  1. Ira Matetsky says:

    The limitation of “but in no event more than the least populous state” was apparently contained in the draft of the amendment that was proposed by Representative Emanuel Celler of New York. The House and Senate Judiciary Committee reports on the proposed amendment (joint resolution) should contain some explanation for the limitation, and I will try to put my hands on them. If I had to speculate, I would suggest that Rep. Celler was trying to make the amendment less controversial and hence more likely to pass.

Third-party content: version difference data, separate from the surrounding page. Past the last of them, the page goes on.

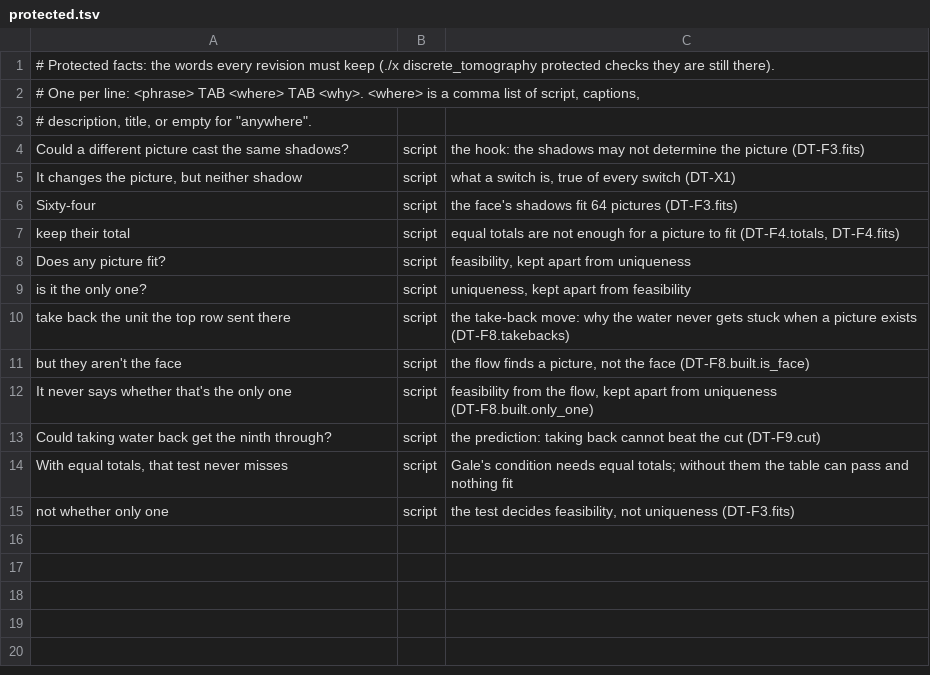
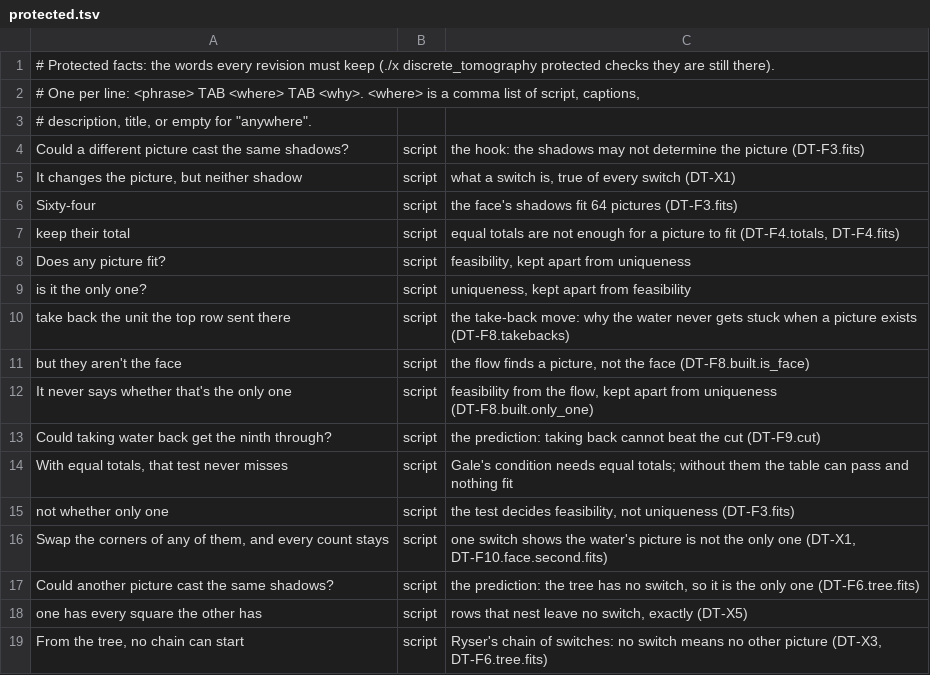
Before and after one commit to Dicklesworthstone/jeffs_math_explainer_videos, a TSV file: explainer_corpus/discrete_tomography/docs/protected.tsv, drawn as a sheet; the diff names each change by its address in the sheet, - before the commit and + after, or states it on an @@ line.

```diff
--- a/explainer_corpus/discrete_tomography/docs/protected.tsv
+++ b/explainer_corpus/discrete_tomography/docs/protected.tsv
+row 16: Swap the corners of any of them, and every count stays | script | one switch shows the water's picture is not the only one (DT-X1, DT-F10.face.second.fits)
+row 17: Could another picture cast the same shadows? | script | the prediction: the tree has no switch, so it is the only one (DT-F6.tree.fits)
+row 18: one has every square the other has | script | rows that nest leave no switch, exactly (DT-X5)
+row 19: From the tree, no chain can start | script | Ryser's chain of switches: no switch means no other picture (DT-X3, DT-F6.tree.fits)
```
Also changed, not shown: explainer_corpus/discrete_tomography/script.tsv, 13 other files.
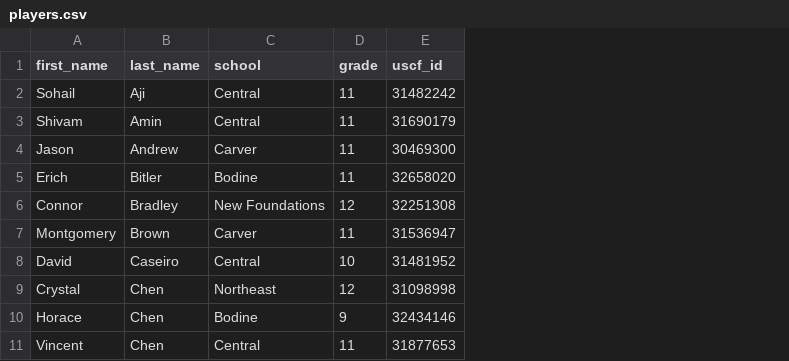
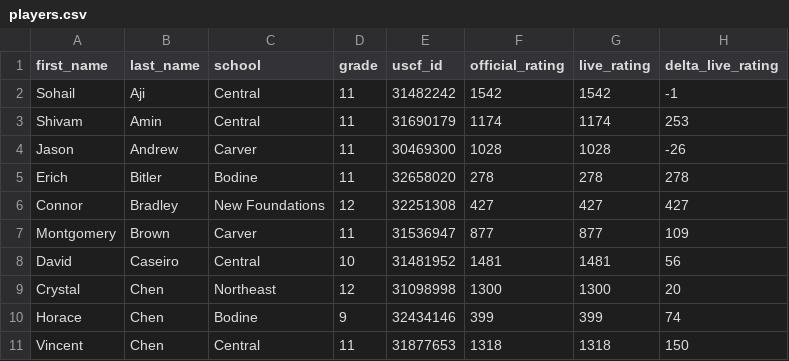
Before and after one commit to redcomp16/checkchesser, a CSV file: backend/players/players.csv, drawn as a sheet; only a part is shown; the diff names each change by its address in the sheet, - before the commit and + after, or states it on an @@ line.

```diff
--- a/backend/players/players.csv
+++ b/backend/players/players.csv
+column F (official_rating), rows 2-11: 1542 | 1174 | 1028 | 278 | 427 | 877 | 1481 | 1300 | 399 | 1318
+column G (live_rating), rows 2-11: 1542 | 1174 | 1028 | 278 | 427 | 877 | 1481 | 1300 | 399 | 1318
+column H (delta_live_rating), rows 2-11: -1 | 253 | -26 | 278 | 427 | 109 | 56 | 20 | 74 | 150
```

    The proposed “D.C. Amendment” of the 1970s, which would have given the District full voting representation in Congress, would also have eliminated this limitation. Of course, this amendment was not ratified.